Homework has a plus side.

Teaching our children to manage their time is also essential. We must teach them how to prioritize, manage their emotions, and manage their behavior.

When a child does not have the skills needed for self-regulation, it can lead to stress and anxiety in school or at home. This can cause problems in the classroom as well as at home because the frustration they feel when they don't understand something is real, and often goes unaddressed!

By teaching our children tools for time management, using checklists, if/then motivators, calendars, timers, and honestly, the ability to say, that is enough we can teach them to be more productive adults.

When a child has special needs or is struggling in school, it can be especially difficult for the student and parent.

When a child has special needs or is struggling in school, it can be especially difficult for the student and parent.

Children with disabilities often have difficulty with homework due to their disability. This can be true even if they are doing well academically.

For example, suppose your child has dyslexia and struggles with reading comprehension. In that case, he may find it hard to complete his assignments at home because he needs help understanding what he is reading or how it relates to what he is learning in school. If this frequently happens, it could lead him down a path toward developing negative attitudes toward schoolwork as well as his teacher(s).

Telling a child if you don't get it done at school, the work will become homework is not helpful. When this happens, the school is now making YOU the accommodation for your child rather than following through with the support outlined in the IEP.

There are many reasons why sending work home that should have been completed in class might be too much.

When your child comes home with homework that he hasn't completed in class, you might have to scramble to help him finish it by dinner time. This causes a lot of anxiety for both the student and the parent because it means that everyone involved has an unfinished project hanging over their heads at the end of each day.
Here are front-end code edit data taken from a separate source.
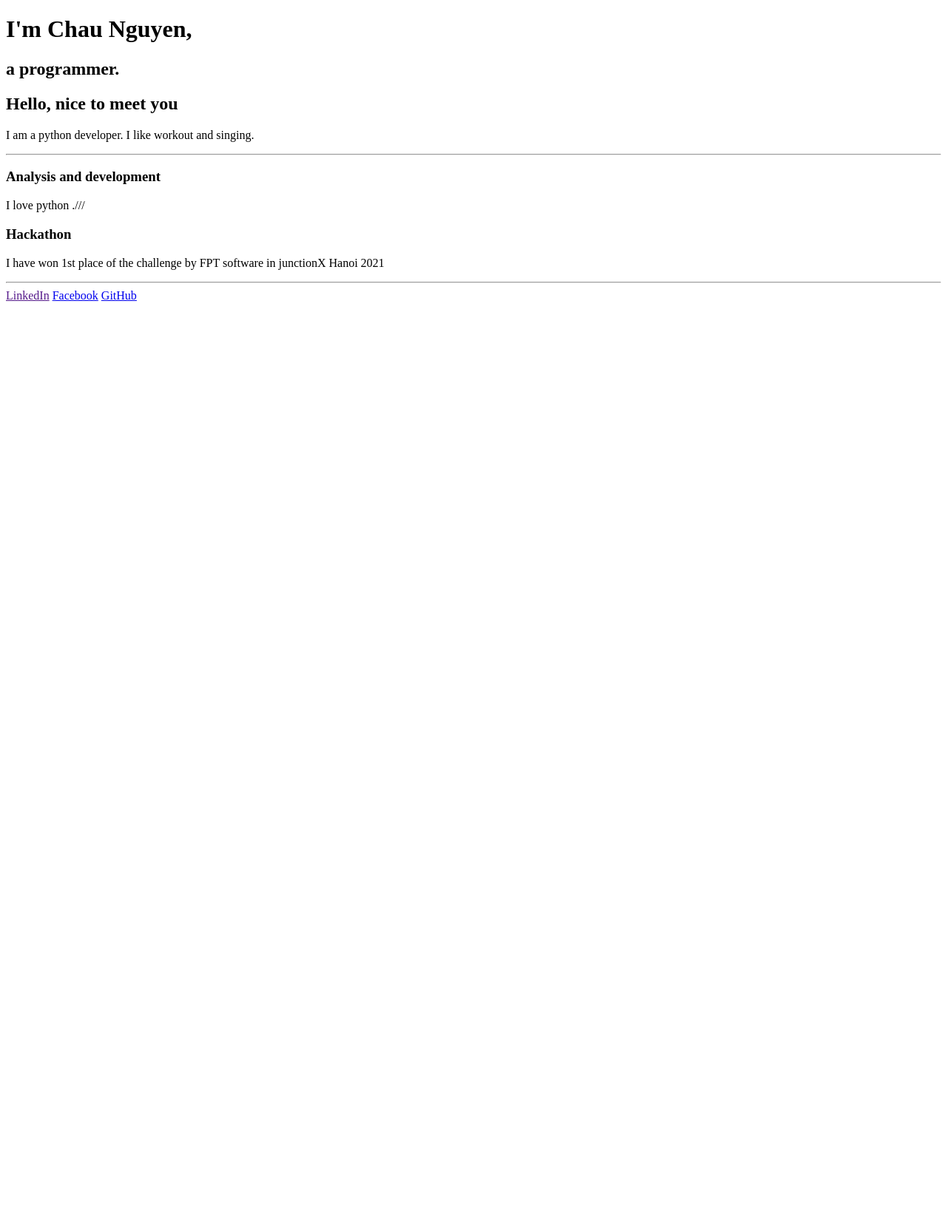
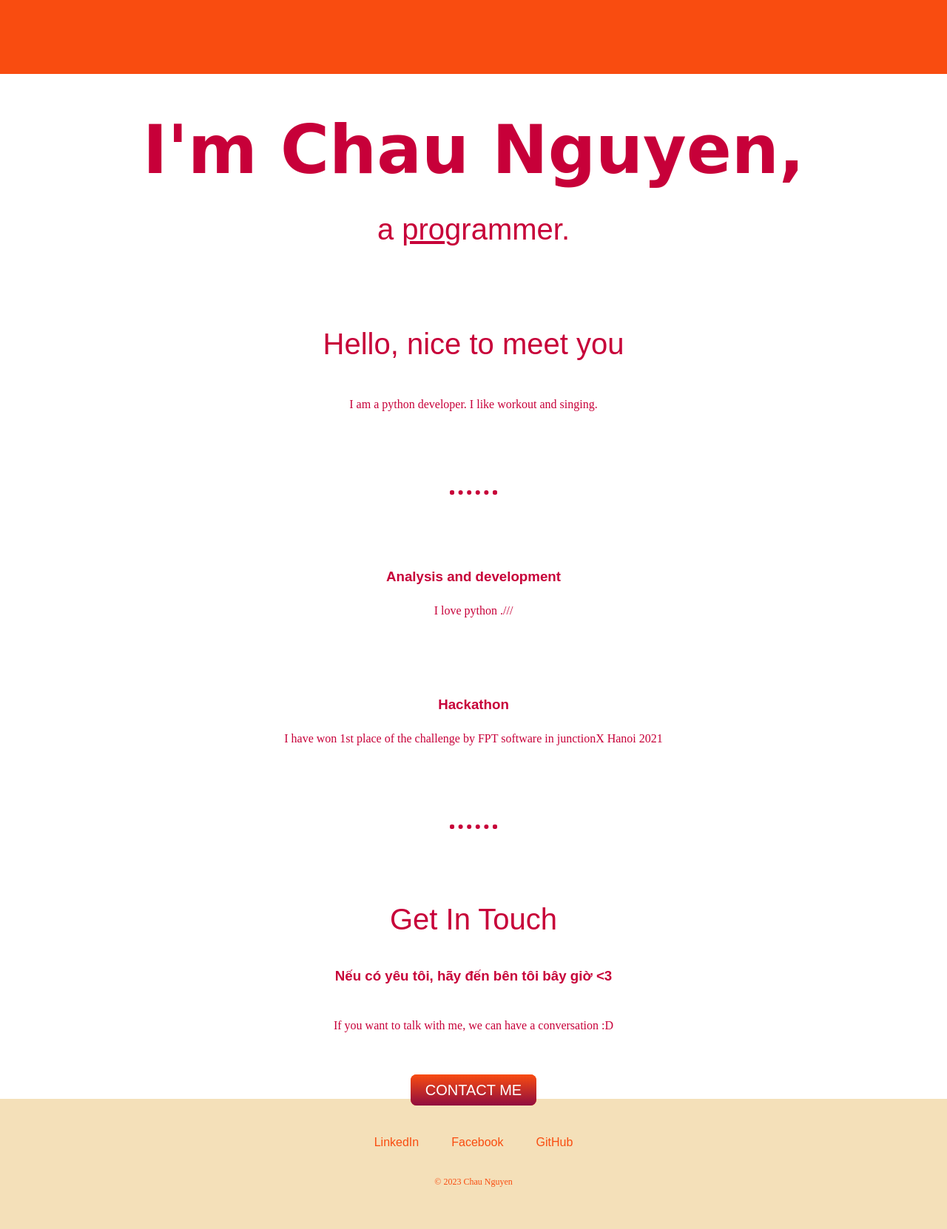
Before and after one commit to albertnguyen97/flask-app, a Flask app: template personal-site/templates/index.html in a window 1280 px wide. Shown: the whole page at 74% size. Before the commit the page ends 407 px from the top, so only its background shows below. Run offline with Flask 3, Linux system fonts and the light colour scheme; the template is opened without the code that fills it, so the values that code supplies are empty.

Commit message:
update profile

```diff
--- /dev/null
+++ b/personal-site/static/css/styles.css
@@ -0,0 +1,140 @@
+body {
+  color: #C70039;
+  margin: 0;
+  text-align: center;
+  font-family: 'Merriweather', serif;
+}
+
+h1 {
+  color: #C70039;
+  font-size: 5.625rem;
+  margin: 50px auto 0 auto;
+  font-family: 'Sacramento', cursive;
+}
+
+h2 {
+  color: #C70039;
+  font-family: 'Montserrat', sans-serif;
+  font-size: 2.5rem;
+  font-weight: normal;
+  padding-bottom: 10px;
+}
+
+h3 {
+  color: #C70039;
+  font-family: 'Montserrat', sans-serif;
+}
+
+p {
+  line-height: 2;
+}
+
+hr {
+  border: dotted #C70039 6px;
+  border-bottom: none;
+  width: 4%;
+  margin: 100px auto;
+}
+
+a{
+  color: #F94C10;
+  font-family: 'Montserrat', sans-serif;
+  margin: 10px 20px;
+  text-decoration: none;
+}
+
+a:hover {
+  color: #F94C10;
+}
+
+.top-container {
+  background-color: #F94C10;
+  position: relative;
+  padding-top: 100px;
+}
+
+.middle-container {
+  margin: 100px 0;
+}
+
+.bottom-container {
+  background-color: #F4E0B9;
+  padding: 50px 0 20px;
+}
+
+.skill-row {
+  width: 50%;
+  margin: 100px auto 100px auto;
+  text-align: center;
+}
+
+.pro {
+  text-decoration: underline;
+}
+
+.intro {
+  width: 30%;
+  margin: auto;
+}
+
+.contact-message {
+  width: 40%;
+  margin: 40px auto 60px;
+}
+
+.copyright {
+  color: #F94C10;
+  font-size: 0.75rem;
+  padding: 20px 0;
+}
+
+.top-cloud {
+  position: absolute;
+  right: 300px;
+  top: 40px;
+}
+
+.bottom-cloud {
+  position: absolute;
+  left: 250px;
+  bottom: 300px;
+}
+
+.code-img {
+  width: 25%;
+  float: left;
+  margin-right: 30px;
+}
+
+.chilli-img {
+  width: 25%;
+  float: right;
+  margin-left: 30px;
+}
+
+.mailto {
+  background: #F94C10;
+  background-image: -webkit-linear-gradient(top, #F94C10, #900C3F);
+  background-image: -moz-linear-gradient(top, #F94C10, #900C3F);
+  background-image: -ms-linear-gradient(top, #F94C10, #900C3F);
+  background-image: -o-linear-gradient(top, #F94C10, #900C3F);
+  background-image: linear-gradient(to bottom, #F94C10, #900C3F);
+  - webkit-border-radius: 8;
+  - moz-border-radius: 8;
+  border-radius: 8px;
+  font-family: 'Montserrat', sans-serif;
+  color: #ffffff;
+  font-size: 20px;
+  padding: 10px 20px 10px 20px;
+  text-decoration: none;
+}
+
+.btn:hover {
+  background: #F94C10;
+  background-image: -webkit-linear-gradient(top, #F94C10, #900C3F);
+  background-image: -moz-linear-gradient(top, #F94C10, #900C3F);
+  background-image: -ms-linear-gradient(top, #900C3F, #900C3F);
+  background-image: -o-linear-gradient(top, #F94C10, #900C3F);
+  background-image: linear-gradient(to bottom, #F94C10, #900C3F);
+  text-decoration: none;
+}
--- a/personal-site/templates/index.html
+++ b/personal-site/templates/index.html
@@ -2,7 +2,8 @@
 <html lang="en">
 <head>
     <meta charset="UTF-8">
-    <title>Chau Nguyen</title>
+    <title>Chau Nguyen's profile</title>
+    <link rel="stylesheet" href="../static/css/styles.css">
     <link rel="icon" href="../static/evil.ico">
 </head>
 <body>
@@ -27,9 +28,18 @@
             <p>I have won 1st place of the challenge by FPT software in junctionX Hanoi 2021</p>
         </div>
     <hr>
-    <div class="bottom-container"></div>
+    <div class="contact-me">
+      <h2>Get In Touch</h2>
+      <h3>Nếu có yêu tôi, hãy đến bên tôi bây giờ <3</h3>
+      <p class="contact-message">If you want to talk with me, we can have a conversation :D</p>
+      <a class="mailto" href="mailto:chauchaubau@gmail.com">CONTACT ME</a>
+    </div>
+
+    <div class="bottom-container">
         <a class="footer-link" href="">LinkedIn</a>
         <a class="footer-link" href="https://www.facebook.com/profile.php?id=100081747292423">Facebook</a>
         <a class="footer-link" href="https://github.com/albertnguyen97">GitHub</a>
+        <p class="copyright">© 2023 Chau Nguyen</p>
+    </div>
 </body>
 </html>
```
Homework often leads to high anxiety levels for students who get anxious about having to do it at all (or even just thinking about doing it). Suppose these students are given excessive amounts of homework every night after school. In that case, this added pressure may cause tension at home which will run into their life at school as well!

Additionally, often times when a child has special needs they have after school therapies, counseling, social support. Our kids have a mountain of activities to attend just to have the skills their peers come by naturally. Adding excessive homework because it was not completed at school simply adds fuel to the fire.

There are many ways to help manage homework so that it does not cause added stress or anxiety.

There are many ways to help manage homework so that it does not cause added stress or anxiety.

  • Make sure homework is at the child's skill level. If your child struggles with reading, for example, they may be assigned a book report on a novel they can't read yet; this will only make them feel frustrated and defeated. Insist the school accommodates this novel and possibly talk to the teacher to request another way for your child to demonstrate what they have learned (perhaps by creating an oral presentation or video).
  • Make sure homework is relevant to what they are learning in school: Homework should reinforce what was taught during class time and provide practice with concepts covered in class but might need further review before being mastered by students.
  • Create checklist of things that need to be accomplished.
  • Have a calendar for bigger projects and block out dates when you will work on those.
  • Set a timer: agree to how long the child will spend on homework, and when they are done, they are done. If they spend a lot of time on a subject because they are stuck, move on.
  • Keep track of what gets done, what does not, how long you worked on assignments, and how much support your child received.

Conclusion

I am not saying that homework should be banned. I am simply saying it can be too much for some kids and parents. If you feel like your child is struggling with their homework or classroom work, then you should speak up! There are many ways to help manage homework so that it does not cause added stress or anxiety.